When it comes to design, there’s one country we consistently look to for inspiration, Sweden. Its residents have nailed the lived-in minimal aesthetic, but they’re no strangers to a bohemian theme either. This trendy Stockholm apartment featured on former design blog Nooks marries the two in a 300-square-foot space, proving it's possible to combine two styles in one tiny space.
Homeowner Ebba Vålvik transformed the 1930s one-bedroom into a modern space while keeping the original bones intact (like those stunning herringbone floors).
“They were originally built for the emerging working class of Stockholm,” she told MyDomaine. “Thus they’re very space-efficient and designed to keep room for as many people as possible.”
Vålvik designed the site-built kitchen herself.
“I picked a unique color for the kitchen cabinets because it gives the room a vibrant feeling,” she said. “Depending on the lighting, it varies from gray to light blue and even green.”
The table and chairs are a “lucky” combination of gifts and flea-market finds.
“My goal when styling this area was to create a room-in-room feeling,” she explained. “Despite the apartment being one room, the combination of the lamp, the paintings, and the table positioning really creates the feeling of it being separate from the rest of the room.”

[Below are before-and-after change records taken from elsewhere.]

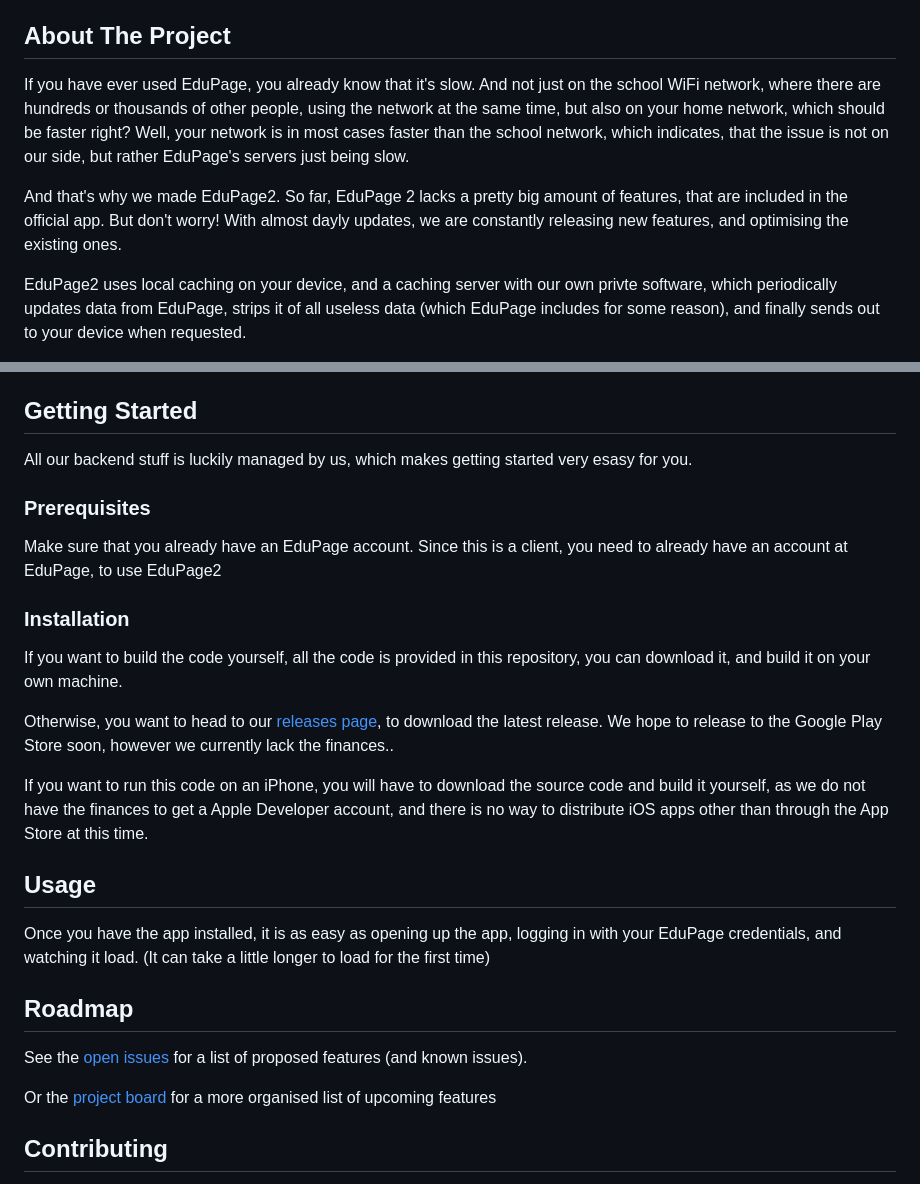
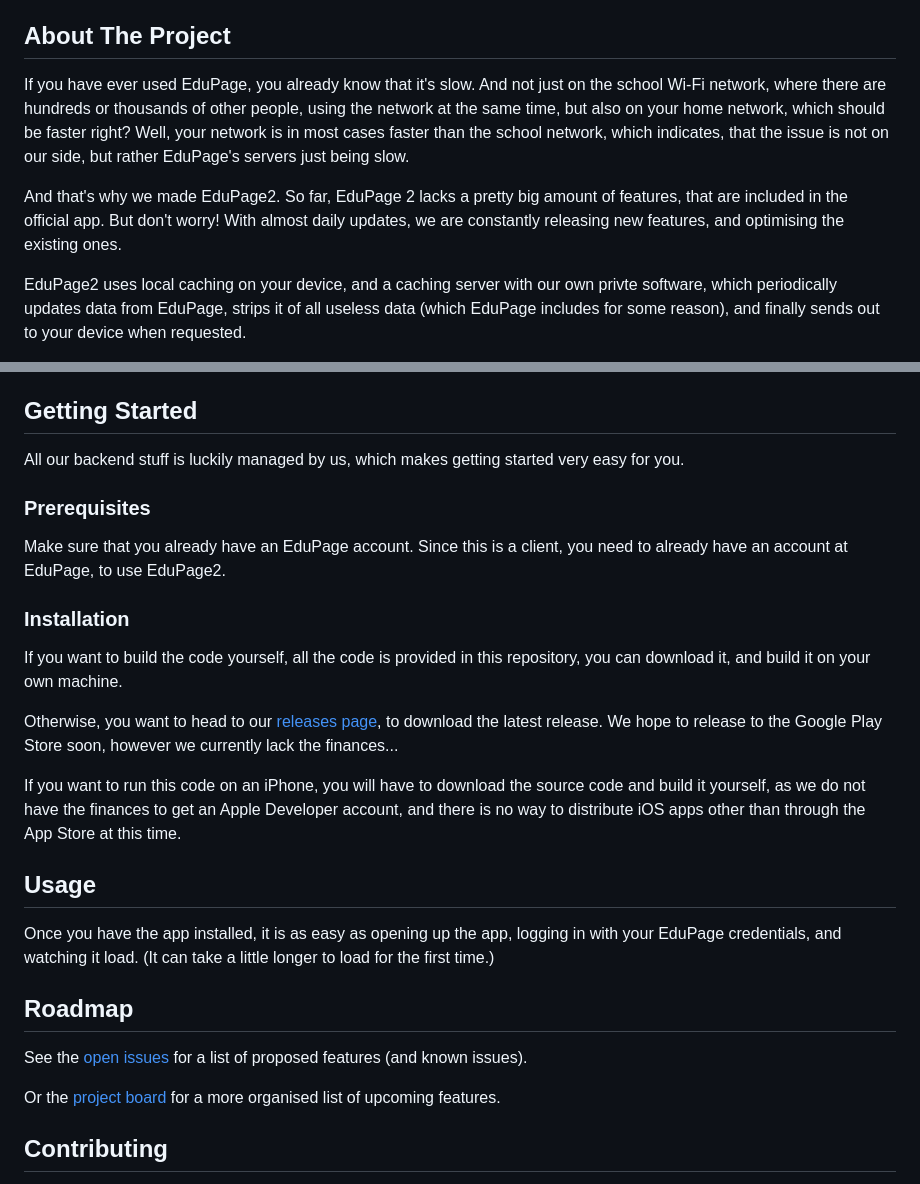
Before and after one commit to DislikesSchool/EduPage2, a Markdown page: README.md, 2 parts joined by grey strips. GitHub-like rendering.

Commit message:
correct some spelling mistakes

```diff
--- a/README.md
+++ b/README.md
@@ -32,9 +32,9 @@
 
 ## About The Project
 
-If you have ever used EduPage, you already know that it's slow. And not just on the school WiFi network, where there are hundreds or thousands of other people, using the network at the same time, but also on your home network, which should be faster right? Well, your network is in most cases faster than the school network, which indicates, that the issue is not on our side, but rather EduPage's servers just being slow.
+If you have ever used EduPage, you already know that it's slow. And not just on the school Wi-Fi network, where there are hundreds or thousands of other people, using the network at the same time, but also on your home network, which should be faster right? Well, your network is in most cases faster than the school network, which indicates, that the issue is not on our side, but rather EduPage's servers just being slow.
 
-And that's why we made EduPage2. So far, EduPage 2 lacks a pretty big amount of features, that are included in the official app. But don't worry! With almost dayly updates, we are constantly releasing new features, and optimising the existing ones.
+And that's why we made EduPage2. So far, EduPage 2 lacks a pretty big amount of features, that are included in the official app. But don't worry! With almost daily updates, we are constantly releasing new features, and optimising the existing ones.
 
 EduPage2 uses local caching on your device, and a caching server with our own privte software, which periodically updates data from EduPage, strips it of all useless data (which EduPage includes for some reason), and finally sends out to your device when requested.
 
@@ -53,29 +53,29 @@ This is a list of all the main tools, libraries and frameworks, that were used i
 
 ## Getting Started
 
-All our backend stuff is luckily managed by us, which makes getting started very esasy for you.
+All our backend stuff is luckily managed by us, which makes getting started very easy for you.
 
 ### Prerequisites
 
-Make sure that you already have an EduPage account. Since this is a client, you need to already have an account at EduPage, to use EduPage2
+Make sure that you already have an EduPage account. Since this is a client, you need to already have an account at EduPage, to use EduPage2.
 
 ### Installation
 
 If you want to build the code yourself, all the code is provided in this repository, you can download it, and build it on your own machine.
 
-Otherwise, you want to head to our [releases page](https://github.com/DislikesSchool/EduPage2/releases), to download the latest release. We hope to release to the Google Play Store soon, however we currently lack the finances..
+Otherwise, you want to head to our [releases page](https://github.com/DislikesSchool/EduPage2/releases), to download the latest release. We hope to release to the Google Play Store soon, however we currently lack the finances...
 
-If you want to run this code on an iPhone, you will have to download the source code and build it yourself, as we do not have the finances to get a Apple Developer account, and there is no way to distribute iOS apps other than through the App Store at this time.
+If you want to run this code on an iPhone, you will have to download the source code and build it yourself, as we do not have the finances to get an Apple Developer account, and there is no way to distribute iOS apps other than through the App Store at this time.
 
 ## Usage
 
-Once you have the app installed, it is as easy as opening up the app, logging in with your EduPage credentials, and watching it load. (It can take a little longer to load for the first time)
+Once you have the app installed, it is as easy as opening up the app, logging in with your EduPage credentials, and watching it load. (It can take a little longer to load for the first time.)
 
 ## Roadmap
 
 See the [open issues](https://github.com/DislikesSchool/EduPage2/issues) for a list of proposed features (and known issues).
 
-Or the [project board](https://github.com/orgs/DislikesSchool/projects/1/views/2) for a more organised list of upcoming features
+Or the [project board](https://github.com/orgs/DislikesSchool/projects/1/views/2) for a more organised list of upcoming features.
 
 ## Contributing
 
```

“The couch is the only furniture I actually bought at full price,” she admits. “All the colors (the cushions, table, carpet, curtains, and lampshade) were picked to create a calm atmosphere focused around the couch. Just like the kitchen, I’ve used the window as a space for flowers, which gives the room a homey feeling.”
“The open shelves give me the possibility to vary the look and feeling of the kitchen whenever I feel like a change,” she said. “The marble counter has a natural color, which makes it easy to match with other natural materials and flowers. It also generates a warm feeling.”
“The key element of the sleeping alcove is the homemade headboard, which both goes great with the couch but also separates it from the living room,” she said. “The small bedside table combined with the old footstool also creates a natural divide between them.”